*** STORED DATA ***

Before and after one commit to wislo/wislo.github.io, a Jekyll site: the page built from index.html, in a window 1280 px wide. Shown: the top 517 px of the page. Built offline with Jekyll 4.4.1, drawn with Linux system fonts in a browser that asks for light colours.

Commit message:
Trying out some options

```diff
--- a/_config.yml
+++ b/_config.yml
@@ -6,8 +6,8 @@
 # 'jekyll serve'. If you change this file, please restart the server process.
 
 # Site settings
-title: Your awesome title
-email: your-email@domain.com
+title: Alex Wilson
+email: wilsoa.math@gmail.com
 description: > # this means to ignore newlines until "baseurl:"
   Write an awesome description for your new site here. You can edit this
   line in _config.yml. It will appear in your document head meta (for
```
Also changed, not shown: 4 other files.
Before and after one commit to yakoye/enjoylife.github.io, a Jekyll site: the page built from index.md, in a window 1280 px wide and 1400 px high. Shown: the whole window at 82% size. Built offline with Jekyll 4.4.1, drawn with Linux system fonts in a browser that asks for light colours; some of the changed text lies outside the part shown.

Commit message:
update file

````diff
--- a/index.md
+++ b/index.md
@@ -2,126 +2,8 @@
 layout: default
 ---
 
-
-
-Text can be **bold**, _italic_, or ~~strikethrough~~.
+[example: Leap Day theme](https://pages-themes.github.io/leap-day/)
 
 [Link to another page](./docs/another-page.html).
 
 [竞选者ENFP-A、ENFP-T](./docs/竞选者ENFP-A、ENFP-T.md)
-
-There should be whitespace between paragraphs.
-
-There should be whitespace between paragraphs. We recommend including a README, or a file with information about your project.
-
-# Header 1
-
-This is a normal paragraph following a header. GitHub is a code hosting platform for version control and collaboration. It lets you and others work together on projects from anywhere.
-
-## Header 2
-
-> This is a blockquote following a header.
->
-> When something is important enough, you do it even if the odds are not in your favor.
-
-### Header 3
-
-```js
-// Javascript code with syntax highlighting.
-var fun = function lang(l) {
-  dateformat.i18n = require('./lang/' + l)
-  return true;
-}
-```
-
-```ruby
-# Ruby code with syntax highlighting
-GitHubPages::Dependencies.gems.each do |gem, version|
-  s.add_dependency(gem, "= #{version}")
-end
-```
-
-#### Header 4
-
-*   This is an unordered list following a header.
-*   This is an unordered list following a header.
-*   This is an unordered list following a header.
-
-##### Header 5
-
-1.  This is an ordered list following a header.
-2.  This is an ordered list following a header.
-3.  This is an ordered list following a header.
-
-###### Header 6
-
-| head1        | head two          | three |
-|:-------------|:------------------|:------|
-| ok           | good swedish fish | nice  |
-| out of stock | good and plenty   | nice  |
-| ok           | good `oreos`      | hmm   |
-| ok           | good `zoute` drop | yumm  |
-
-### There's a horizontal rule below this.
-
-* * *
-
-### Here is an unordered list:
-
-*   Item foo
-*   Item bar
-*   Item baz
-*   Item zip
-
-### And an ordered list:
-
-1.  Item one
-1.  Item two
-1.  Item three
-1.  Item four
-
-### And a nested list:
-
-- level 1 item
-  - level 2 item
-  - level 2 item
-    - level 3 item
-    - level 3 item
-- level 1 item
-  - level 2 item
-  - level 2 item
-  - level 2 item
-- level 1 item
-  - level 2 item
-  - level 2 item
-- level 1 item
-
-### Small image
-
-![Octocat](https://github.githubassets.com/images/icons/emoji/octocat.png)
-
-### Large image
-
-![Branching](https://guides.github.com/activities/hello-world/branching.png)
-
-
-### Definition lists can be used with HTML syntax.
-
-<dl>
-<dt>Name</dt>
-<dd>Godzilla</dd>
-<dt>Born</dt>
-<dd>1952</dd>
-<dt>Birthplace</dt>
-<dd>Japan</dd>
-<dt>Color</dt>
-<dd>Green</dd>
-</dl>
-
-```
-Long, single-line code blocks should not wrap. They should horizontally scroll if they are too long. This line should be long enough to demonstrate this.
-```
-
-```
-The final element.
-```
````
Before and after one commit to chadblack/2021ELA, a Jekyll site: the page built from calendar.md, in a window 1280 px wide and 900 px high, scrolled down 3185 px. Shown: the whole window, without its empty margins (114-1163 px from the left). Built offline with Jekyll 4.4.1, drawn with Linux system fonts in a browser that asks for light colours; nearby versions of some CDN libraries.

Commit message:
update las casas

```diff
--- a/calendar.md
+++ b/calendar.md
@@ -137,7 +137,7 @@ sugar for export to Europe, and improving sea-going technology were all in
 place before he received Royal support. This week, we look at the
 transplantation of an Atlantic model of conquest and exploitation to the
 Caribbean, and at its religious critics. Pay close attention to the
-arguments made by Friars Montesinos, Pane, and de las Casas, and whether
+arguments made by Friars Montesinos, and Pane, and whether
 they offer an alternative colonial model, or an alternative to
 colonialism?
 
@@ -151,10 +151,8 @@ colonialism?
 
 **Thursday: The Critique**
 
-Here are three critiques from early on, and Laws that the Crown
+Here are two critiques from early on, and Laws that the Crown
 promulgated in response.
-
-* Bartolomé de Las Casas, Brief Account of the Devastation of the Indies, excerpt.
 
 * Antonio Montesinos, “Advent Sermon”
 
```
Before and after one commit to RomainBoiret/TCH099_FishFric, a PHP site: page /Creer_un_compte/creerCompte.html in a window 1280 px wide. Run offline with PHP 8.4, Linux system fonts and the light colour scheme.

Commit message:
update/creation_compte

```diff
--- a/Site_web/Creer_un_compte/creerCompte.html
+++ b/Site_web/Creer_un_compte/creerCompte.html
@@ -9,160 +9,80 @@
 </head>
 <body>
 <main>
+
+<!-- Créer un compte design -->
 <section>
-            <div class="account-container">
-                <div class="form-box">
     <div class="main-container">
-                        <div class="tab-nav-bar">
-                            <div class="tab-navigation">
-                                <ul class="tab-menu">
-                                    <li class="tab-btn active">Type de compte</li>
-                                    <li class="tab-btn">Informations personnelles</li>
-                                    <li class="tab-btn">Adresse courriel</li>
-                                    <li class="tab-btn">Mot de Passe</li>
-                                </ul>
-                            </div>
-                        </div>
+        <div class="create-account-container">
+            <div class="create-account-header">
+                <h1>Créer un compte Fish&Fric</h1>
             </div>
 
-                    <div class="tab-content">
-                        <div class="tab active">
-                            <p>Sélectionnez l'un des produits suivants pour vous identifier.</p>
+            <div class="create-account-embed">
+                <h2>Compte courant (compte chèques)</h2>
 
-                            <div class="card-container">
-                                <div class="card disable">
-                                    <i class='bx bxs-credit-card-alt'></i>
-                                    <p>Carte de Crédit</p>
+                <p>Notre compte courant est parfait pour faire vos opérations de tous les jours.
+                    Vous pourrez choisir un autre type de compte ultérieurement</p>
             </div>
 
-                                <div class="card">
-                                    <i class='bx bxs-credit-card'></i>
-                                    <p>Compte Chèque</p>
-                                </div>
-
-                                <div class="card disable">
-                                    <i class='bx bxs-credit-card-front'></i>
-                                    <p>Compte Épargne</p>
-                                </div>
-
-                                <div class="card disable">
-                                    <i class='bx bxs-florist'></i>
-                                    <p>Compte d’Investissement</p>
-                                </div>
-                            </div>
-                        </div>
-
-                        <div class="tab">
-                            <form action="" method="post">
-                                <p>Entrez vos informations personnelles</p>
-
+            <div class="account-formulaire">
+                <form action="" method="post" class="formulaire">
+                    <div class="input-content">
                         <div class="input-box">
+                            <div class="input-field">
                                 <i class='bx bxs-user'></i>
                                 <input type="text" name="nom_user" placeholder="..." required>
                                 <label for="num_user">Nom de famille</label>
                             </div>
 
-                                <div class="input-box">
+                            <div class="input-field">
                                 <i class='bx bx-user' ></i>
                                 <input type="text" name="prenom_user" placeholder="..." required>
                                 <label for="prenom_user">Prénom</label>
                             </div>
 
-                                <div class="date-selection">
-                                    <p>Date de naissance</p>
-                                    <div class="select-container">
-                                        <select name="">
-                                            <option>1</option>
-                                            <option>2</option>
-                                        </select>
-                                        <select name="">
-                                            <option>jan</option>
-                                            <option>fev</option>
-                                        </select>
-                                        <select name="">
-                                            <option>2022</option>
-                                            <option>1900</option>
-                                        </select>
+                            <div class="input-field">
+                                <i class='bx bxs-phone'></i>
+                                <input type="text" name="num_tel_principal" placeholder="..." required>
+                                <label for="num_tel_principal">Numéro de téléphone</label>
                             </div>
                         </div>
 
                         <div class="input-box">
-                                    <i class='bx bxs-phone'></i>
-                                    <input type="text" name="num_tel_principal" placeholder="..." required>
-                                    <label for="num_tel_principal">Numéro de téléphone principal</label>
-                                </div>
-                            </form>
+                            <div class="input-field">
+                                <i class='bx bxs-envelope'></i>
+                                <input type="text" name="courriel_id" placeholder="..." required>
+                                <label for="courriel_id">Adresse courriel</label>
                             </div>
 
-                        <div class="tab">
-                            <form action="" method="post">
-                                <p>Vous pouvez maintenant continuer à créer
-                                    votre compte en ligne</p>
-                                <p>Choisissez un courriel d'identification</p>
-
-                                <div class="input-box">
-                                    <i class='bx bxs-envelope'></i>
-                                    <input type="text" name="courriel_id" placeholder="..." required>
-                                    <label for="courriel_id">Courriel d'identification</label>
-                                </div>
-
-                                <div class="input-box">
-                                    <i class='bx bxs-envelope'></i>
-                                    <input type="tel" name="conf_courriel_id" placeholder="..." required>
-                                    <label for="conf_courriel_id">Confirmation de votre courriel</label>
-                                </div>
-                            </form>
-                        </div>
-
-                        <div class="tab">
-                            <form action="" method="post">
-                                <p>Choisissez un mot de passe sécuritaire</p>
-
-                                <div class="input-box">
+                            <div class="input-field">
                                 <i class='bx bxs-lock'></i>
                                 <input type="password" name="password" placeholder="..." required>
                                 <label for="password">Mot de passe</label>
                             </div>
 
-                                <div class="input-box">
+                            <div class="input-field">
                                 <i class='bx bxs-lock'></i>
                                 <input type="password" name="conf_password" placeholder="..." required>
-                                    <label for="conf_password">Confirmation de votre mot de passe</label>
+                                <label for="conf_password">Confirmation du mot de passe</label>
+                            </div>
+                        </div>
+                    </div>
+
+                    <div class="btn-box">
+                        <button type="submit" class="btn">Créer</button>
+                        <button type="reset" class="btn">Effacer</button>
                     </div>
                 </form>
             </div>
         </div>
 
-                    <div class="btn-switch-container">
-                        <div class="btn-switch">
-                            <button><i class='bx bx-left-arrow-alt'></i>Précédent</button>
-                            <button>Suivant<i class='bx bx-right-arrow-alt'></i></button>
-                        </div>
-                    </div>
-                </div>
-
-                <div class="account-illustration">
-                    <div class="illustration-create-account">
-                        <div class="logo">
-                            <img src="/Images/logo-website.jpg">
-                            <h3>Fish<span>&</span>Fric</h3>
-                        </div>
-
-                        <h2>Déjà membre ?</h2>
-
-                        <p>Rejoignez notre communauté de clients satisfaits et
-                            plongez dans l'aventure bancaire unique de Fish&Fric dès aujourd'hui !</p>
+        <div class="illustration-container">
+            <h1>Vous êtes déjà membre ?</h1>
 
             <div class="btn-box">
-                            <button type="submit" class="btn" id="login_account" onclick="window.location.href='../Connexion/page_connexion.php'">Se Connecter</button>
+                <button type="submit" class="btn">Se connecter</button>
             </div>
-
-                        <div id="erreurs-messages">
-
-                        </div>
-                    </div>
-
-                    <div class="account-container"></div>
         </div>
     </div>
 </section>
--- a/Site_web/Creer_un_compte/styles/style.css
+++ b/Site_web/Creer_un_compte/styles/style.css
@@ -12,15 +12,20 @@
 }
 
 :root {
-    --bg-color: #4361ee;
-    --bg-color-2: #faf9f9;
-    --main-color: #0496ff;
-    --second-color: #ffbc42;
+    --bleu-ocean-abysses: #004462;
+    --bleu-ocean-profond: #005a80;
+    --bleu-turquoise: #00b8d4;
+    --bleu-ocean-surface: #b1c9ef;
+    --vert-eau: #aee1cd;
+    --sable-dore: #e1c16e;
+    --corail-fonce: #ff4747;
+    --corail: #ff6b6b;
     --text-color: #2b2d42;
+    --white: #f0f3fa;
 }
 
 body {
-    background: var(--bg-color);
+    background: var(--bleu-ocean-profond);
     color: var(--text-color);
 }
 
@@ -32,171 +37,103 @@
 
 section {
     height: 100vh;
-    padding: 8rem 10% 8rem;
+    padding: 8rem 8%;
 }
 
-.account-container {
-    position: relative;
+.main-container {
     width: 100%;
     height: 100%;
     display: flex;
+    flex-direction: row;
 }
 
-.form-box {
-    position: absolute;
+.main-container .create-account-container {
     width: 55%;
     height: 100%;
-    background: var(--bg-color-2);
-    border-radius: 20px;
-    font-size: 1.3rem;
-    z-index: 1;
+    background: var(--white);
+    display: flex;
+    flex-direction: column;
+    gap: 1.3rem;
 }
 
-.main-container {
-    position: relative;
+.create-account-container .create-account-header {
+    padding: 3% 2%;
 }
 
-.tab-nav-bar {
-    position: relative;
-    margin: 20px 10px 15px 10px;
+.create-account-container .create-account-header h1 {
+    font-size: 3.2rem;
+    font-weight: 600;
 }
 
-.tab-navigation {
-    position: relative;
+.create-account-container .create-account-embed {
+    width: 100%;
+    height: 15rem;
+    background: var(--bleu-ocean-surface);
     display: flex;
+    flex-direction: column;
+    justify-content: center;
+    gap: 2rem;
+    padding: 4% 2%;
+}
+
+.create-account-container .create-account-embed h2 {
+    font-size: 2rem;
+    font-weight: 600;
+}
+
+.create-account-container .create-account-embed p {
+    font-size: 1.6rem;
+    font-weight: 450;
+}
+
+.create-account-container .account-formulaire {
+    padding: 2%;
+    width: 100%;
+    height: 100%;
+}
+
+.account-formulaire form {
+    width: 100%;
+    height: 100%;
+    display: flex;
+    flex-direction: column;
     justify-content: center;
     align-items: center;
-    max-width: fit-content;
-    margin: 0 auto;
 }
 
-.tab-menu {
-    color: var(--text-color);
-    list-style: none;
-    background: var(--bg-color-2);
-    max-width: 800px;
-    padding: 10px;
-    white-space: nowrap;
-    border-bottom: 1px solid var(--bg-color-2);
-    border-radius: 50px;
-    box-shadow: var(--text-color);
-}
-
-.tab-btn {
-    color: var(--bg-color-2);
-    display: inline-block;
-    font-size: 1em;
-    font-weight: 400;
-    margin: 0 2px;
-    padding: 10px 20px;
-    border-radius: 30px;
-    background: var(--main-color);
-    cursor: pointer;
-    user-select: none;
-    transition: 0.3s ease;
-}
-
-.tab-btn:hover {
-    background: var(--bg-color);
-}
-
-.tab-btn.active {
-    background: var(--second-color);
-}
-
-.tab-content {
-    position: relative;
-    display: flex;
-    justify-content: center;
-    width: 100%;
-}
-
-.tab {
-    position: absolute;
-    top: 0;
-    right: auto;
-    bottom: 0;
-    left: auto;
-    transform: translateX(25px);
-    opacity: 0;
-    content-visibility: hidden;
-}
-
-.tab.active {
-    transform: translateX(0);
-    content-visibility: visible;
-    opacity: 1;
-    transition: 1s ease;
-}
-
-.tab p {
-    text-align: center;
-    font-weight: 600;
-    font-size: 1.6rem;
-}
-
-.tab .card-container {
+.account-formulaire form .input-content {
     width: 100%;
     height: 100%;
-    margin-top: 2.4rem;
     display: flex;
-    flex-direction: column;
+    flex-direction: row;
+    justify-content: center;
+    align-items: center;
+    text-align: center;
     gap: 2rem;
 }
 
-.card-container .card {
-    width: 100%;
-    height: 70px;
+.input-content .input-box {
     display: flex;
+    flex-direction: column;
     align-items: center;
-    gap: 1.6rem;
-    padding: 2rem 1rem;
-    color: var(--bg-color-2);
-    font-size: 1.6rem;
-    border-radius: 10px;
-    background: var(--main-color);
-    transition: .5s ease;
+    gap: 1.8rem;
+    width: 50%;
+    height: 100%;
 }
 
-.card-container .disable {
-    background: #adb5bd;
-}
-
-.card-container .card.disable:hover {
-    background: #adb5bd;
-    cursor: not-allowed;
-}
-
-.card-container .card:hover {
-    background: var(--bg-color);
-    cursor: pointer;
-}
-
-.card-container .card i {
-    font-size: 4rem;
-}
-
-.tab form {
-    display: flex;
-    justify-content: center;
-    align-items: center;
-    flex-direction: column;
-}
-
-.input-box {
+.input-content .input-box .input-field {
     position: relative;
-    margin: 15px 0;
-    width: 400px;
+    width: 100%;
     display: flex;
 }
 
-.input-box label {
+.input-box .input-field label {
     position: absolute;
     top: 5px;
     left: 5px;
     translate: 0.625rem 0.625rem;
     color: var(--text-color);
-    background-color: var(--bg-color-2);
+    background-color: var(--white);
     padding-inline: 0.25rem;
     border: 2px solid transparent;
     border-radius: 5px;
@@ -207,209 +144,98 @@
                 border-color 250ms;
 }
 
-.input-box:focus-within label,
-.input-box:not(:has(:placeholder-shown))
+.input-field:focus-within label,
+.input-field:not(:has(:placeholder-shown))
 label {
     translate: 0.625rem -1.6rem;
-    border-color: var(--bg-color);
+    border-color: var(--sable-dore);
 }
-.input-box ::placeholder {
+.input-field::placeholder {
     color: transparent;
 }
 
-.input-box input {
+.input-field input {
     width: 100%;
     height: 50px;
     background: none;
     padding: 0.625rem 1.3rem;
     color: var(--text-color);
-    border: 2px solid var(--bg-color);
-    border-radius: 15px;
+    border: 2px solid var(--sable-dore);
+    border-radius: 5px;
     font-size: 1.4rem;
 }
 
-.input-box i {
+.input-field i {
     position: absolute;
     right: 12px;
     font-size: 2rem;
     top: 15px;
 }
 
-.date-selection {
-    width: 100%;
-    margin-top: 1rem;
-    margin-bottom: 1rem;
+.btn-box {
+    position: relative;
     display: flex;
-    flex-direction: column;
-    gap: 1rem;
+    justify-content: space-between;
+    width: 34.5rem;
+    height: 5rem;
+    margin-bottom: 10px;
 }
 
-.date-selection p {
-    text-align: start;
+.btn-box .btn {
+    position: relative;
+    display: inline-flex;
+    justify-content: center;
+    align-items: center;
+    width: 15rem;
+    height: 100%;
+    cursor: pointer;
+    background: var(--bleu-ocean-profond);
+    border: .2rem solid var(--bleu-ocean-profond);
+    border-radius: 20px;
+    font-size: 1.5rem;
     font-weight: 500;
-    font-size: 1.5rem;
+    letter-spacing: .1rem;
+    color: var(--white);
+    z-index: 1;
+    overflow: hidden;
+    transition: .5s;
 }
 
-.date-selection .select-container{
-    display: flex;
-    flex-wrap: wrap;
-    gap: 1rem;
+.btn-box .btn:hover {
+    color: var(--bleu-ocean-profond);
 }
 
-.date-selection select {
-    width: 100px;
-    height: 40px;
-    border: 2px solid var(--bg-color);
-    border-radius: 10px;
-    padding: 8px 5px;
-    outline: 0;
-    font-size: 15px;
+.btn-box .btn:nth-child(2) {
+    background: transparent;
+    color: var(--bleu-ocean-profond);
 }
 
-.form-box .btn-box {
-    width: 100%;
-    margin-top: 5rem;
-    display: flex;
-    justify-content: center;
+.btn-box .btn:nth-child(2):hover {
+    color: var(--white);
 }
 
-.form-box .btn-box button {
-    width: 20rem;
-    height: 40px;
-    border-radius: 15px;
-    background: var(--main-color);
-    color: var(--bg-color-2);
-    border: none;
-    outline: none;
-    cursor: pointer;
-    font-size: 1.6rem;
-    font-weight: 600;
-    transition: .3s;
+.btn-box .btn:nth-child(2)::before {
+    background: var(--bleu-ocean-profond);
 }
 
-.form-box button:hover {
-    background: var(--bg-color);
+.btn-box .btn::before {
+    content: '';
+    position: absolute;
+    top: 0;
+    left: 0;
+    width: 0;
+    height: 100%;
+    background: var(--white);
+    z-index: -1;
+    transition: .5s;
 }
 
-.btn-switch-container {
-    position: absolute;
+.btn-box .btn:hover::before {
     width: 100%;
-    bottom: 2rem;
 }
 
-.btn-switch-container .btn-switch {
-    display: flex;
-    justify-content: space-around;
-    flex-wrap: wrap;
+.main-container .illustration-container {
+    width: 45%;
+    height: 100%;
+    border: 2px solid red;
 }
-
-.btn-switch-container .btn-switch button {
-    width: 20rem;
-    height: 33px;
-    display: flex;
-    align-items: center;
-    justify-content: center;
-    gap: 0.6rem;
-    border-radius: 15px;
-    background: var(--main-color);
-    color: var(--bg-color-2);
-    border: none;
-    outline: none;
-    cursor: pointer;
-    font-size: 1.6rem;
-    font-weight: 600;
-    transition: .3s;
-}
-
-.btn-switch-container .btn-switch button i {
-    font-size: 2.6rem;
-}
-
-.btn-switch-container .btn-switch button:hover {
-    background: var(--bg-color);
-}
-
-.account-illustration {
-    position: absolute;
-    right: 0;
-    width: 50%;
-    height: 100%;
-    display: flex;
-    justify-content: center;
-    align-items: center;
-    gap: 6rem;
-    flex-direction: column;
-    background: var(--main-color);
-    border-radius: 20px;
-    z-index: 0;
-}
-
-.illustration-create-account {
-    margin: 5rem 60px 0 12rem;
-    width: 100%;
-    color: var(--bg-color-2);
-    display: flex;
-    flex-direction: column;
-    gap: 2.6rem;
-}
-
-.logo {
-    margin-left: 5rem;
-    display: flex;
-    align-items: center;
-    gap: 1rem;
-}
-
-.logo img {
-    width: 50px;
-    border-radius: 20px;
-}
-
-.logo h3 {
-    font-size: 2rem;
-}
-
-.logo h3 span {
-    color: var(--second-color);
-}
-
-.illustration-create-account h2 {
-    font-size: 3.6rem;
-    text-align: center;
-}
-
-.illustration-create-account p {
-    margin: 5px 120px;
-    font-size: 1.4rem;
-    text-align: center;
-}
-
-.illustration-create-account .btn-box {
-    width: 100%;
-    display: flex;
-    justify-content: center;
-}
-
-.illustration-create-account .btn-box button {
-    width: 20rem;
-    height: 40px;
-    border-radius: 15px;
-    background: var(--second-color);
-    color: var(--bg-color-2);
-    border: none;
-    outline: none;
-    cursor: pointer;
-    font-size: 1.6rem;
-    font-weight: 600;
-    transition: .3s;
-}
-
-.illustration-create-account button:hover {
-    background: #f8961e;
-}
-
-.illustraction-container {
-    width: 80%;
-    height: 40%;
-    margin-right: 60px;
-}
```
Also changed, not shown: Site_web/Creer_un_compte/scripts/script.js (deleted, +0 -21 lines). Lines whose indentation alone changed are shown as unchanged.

*** End of STORED DATA ***

▶ _WHAT NEEDS TO BE DONE_:
Read the data above. Pull out each line in which the string "second" appears.

▶ _SOLUTION FOR THIS PROBLEM_:
-    --second-color: #ffbc42;
-    background: var(--second-color);
-    color: var(--second-color);
-    background: var(--second-color);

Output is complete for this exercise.